Online Tech Courses Implement Honorlock Proctoring System, Raising Privacy Concerns

Photo courtesy of Honorlock

Numerous online courses at Tech are using a new test monitoring service called Honorlock Proctoring. This service has raised concerns for students’ privacy as the system requires access to a video camera connected to the student’s computer.

By now, for better or worse, most Tech students have become well-accustomed to online learning.

However, members of Tech’s faculty still face challenges to academic integrity that accompany remote learning.

As such, many courses intend to use a proctoring service that monitors the student’s activities during a test.

According to Tech’s IT Services and Support, the Institute has chosen Honorlock Proctoring for its “automated digital proctoring services.”
Although it can be used in all courses as of this fall, it is ultimately the instructor’s choice of to what extent the system will be used.

Honorlock features direct integration with Canvas, Tech’s primary learning management system (LMS), as well as a variety of proctoring options that incorporate webcam recording and device detection.

However, the wide array of options in test administration now available to instructors raises concerns for student users’ privacy.

These concerns prompted CE undergrad Thomas Teichmann to create a petition on the Change.org platform, which urges Tech to suspend the use of Honorlock “in its current form” until its privacy policies are changed.

The petition’s demands for a new privacy policy include the deletion of collected information within twelve weeks after the end of the semester.

“During an exam session Honorlock collects prolonged recordings of the face of the exam taking student,” the petition reads, “and sensitive data like first and last name, email address, LMS user ID, and, with respect to Students, all Authentication Data (including personal information contained on a Student’s photo ID, such as driver’s license number, home address, date of birth, and other information).”

The petition also notes that currently Honorlock’s privacy policy allows for the transfer of stored data if the company was bought out or merged.
The Technique reached out to Honorlock for comment but has not yet received a response.

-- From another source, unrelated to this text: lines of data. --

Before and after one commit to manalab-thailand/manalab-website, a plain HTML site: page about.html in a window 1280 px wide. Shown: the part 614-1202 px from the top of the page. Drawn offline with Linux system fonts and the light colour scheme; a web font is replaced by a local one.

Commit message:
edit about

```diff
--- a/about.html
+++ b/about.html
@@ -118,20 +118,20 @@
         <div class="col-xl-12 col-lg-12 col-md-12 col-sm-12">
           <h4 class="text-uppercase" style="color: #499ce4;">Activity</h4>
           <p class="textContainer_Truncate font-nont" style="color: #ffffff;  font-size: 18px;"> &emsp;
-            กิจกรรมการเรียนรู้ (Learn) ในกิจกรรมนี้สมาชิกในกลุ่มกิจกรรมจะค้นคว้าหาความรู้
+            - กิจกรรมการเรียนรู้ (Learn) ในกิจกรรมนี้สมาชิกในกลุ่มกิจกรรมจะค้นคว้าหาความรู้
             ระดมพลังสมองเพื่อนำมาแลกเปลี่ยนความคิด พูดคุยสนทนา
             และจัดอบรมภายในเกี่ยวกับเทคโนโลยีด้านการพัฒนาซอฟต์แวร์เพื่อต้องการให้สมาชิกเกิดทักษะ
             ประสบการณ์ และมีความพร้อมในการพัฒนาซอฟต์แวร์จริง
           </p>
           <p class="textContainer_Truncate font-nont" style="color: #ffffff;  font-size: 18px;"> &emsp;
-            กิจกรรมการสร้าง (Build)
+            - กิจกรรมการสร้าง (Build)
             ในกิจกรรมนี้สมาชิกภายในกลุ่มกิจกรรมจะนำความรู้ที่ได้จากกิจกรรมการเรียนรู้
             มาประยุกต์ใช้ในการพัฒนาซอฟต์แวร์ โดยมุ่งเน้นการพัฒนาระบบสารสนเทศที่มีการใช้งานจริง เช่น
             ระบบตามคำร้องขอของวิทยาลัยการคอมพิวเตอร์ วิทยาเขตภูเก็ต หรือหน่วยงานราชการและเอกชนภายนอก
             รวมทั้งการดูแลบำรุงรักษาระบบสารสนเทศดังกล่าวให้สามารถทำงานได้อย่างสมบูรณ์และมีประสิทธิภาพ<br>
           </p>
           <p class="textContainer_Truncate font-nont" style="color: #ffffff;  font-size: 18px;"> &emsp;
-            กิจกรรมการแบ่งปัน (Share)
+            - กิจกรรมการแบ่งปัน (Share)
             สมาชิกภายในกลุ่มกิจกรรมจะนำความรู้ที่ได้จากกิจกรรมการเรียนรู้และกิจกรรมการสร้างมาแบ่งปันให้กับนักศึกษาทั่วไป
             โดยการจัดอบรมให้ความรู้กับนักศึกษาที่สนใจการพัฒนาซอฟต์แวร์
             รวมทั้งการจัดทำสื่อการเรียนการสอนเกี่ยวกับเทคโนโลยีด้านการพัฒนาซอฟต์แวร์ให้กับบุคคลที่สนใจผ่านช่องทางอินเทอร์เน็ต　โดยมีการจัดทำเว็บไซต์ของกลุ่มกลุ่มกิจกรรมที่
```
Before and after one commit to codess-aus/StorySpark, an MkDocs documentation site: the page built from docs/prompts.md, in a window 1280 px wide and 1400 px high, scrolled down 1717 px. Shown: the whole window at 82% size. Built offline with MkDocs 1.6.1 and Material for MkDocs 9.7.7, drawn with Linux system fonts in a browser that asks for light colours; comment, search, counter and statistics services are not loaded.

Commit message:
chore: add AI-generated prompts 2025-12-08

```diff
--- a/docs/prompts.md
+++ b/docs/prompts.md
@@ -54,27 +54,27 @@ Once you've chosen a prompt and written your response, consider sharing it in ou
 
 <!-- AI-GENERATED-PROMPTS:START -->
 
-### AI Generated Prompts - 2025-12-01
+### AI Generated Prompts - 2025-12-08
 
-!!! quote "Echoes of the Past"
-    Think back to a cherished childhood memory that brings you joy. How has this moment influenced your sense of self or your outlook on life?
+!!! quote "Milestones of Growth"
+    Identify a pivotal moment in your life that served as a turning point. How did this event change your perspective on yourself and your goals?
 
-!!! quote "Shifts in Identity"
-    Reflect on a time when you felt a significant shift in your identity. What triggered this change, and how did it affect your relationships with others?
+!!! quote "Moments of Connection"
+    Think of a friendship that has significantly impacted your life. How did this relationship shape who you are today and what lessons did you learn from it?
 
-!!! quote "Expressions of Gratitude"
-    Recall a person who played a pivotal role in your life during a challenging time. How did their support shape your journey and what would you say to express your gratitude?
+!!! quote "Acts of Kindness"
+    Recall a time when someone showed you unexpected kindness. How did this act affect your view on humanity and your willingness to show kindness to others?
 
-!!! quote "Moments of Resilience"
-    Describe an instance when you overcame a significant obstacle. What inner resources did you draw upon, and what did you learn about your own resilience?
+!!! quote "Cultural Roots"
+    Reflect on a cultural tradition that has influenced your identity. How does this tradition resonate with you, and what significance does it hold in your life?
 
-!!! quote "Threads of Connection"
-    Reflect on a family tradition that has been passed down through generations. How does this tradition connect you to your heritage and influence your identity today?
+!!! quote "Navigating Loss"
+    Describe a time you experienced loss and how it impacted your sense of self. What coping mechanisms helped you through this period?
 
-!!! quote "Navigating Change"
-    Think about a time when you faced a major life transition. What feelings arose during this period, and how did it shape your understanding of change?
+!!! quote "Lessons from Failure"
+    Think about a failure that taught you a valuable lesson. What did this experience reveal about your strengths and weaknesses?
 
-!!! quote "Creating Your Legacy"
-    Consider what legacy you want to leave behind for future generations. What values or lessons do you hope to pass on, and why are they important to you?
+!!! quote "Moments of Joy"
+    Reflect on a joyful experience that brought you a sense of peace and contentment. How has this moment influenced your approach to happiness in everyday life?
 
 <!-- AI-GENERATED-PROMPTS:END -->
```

As of Aug. 26, the petition has 244 signatures.

When signing online, many Tech students cited their main reasons for concern as any possible data breaches and privacy leaks.

Although Honorlock does require access to the student’s webcam, it is ultimately the instructor’s decision as to whether webcam recording will be used.